Former State Senator David Storobin officially filed for term-limited Councilman Mike Nelson’s district today, setting the stage for what will likely be one of the few competitive general election race in heavily-Democratic New York City.
Politicker actually bumped into Mr. Storobin last night at a fund-raiser for socially conservative Democratic mayoral candidate Erick Salgado–although Mr. Storobin, a Republican, said his presence wasn’t an endorsement. The buzz among several attendees was that the former state lawmaker would indeed run for the seat, so we asked him where he was at in his decision-making process. He claimed to be undecided.
Say what you will about the New York City Council, but the group really likes its open data. One thing the group isn’t in love with, however, is the New York Police Department’s lack of transparency. So in order to increase the accountability of police officers, yesterday the City Council unanimously approved a measure that will create a crime map and database that will allow citizens to view crime data and locations in their specific neighborhoods. Read More
A mayoral election season that has been dominated by one hum-drum debate after the next got a rare moment of levity Friday when former California Governor Arnold Schwarzenegger made an unannounced appearance, courtesy of Public Advocate Bill de Blasio.
Mr. de Blasio was making the point that New York City would soon eclipse Silicon Valley as the nation’s tech capital, so he channeled the none other than star of Kindergarten Cop.
“If Arnold Schwarzenegger were here, he would say this: No-thern Ca-lee-for-nia, your domination of the tech industry is being Terminated,” said Mr. de Blasio in his best (though lacking) Schwarzenegger accent.
According to Mayor Michael Bloomberg, there is one sure way to ensure he never fires you: being attacked by the media.
“It’s always easy to hire people who follow orders but that does not yield innovation,” he explained yesterday morning at the New York Times Energy for Tomorrow conference. Instead, Mr. Bloomberg said said, one should hire people like Transportation Commissioner Janette Sadik-Khan, “that think like entrepreneurs, who are always looking ahead and pushing the bounds of possible.”
But, Mr. Bloomberg cautioned, “You have to make sure that you support them when people come after them.”
In the basement of Ahi Ezer Congregation in the Gravesend neighborhood of Brooklyn last night, conservative Democrat Rev. Erick Salgado gathered with rabbis and other Jewish leaders to raise money and support for his mayoral campaign. And for some, the event was a forum for rabble-rousing against the socially liberal positions embraced by the vast majority of New York City’s Democratic officials.
“It is my party–my Democratic Party–that takes away everything I believe in,” Rev. Rubén Díaz, Sr., a Bronx State Senator, declared in a passionate speech. “It is the Democratic Party–my party–that imposes in our communities gay marriage.
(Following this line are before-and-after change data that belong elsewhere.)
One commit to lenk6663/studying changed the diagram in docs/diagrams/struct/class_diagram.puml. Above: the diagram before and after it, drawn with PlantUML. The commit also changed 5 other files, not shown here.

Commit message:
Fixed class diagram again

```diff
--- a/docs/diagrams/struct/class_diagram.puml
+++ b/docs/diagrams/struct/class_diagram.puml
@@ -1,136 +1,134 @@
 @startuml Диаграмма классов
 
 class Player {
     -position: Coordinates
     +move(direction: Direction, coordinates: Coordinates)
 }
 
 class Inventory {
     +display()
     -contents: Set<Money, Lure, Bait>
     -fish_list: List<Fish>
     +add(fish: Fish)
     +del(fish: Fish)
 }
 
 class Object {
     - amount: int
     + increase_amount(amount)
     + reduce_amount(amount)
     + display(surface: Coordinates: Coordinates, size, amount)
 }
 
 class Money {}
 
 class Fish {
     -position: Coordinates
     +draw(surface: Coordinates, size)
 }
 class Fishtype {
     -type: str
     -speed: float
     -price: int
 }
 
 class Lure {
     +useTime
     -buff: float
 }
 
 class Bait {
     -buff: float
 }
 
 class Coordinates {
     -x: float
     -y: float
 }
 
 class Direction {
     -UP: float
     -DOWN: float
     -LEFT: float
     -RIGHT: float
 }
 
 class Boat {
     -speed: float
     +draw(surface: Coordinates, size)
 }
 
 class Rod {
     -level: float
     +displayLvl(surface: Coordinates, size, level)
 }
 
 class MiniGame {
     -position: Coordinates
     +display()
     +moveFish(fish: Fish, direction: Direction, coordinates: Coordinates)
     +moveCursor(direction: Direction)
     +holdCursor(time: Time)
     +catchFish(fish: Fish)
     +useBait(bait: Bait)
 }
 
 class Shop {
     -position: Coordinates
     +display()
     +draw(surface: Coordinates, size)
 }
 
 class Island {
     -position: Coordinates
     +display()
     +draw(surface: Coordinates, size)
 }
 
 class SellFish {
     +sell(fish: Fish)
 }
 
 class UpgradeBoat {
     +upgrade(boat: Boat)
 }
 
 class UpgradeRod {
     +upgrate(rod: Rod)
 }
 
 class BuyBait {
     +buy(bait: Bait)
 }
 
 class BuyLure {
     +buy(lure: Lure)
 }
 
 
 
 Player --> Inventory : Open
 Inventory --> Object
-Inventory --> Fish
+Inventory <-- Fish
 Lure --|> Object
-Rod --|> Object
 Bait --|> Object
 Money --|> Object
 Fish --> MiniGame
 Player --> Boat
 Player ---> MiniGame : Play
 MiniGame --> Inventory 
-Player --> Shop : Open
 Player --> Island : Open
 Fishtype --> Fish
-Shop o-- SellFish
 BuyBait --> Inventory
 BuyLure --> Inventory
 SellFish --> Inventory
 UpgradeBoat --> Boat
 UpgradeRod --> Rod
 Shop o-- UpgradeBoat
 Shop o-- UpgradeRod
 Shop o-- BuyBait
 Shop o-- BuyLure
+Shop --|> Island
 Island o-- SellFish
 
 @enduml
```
It is the Democratic Party that wants to impose abortion. It is the Democratic Party that takes away our rights.”
Tweet of the Day from Congressman Jerry Nadler: “Apologies – I’ve regained control of my Twitter account from angry bird.”
The Queens GOP just can’t catch a break. After a raft of corruption scandals, a City Council candidate is accusing Vice Chairman Stephen Graves of trying to shake her down for an endorsement. Chair Phil Ragusa didn’t bother defending him. “If he went out and did it on his own, that’s not my problem,” he told the New York Post. “If what you’re saying is true, clearly, we are very upset.”
During his press conference announcing that Boston Marathon bombers intended to target Times Square, Mayor Michael Bloomberg slamed “special interests” he accused of trying to block the city from installing crime-fighting surveillance cameras.
“The role that surveillance cameras played in identifying the suspects was absolutely essential to saving lives, both in Boston, and now we know here in New York City as well,” Mr. Bloomberg told reporters at City Hall.
“We’ve made major investments in camera technology–not withstanding the objections of some special interests,” he continued. “And the attacks in Boston, I think, demonstrate just how valuable those cameras can be.”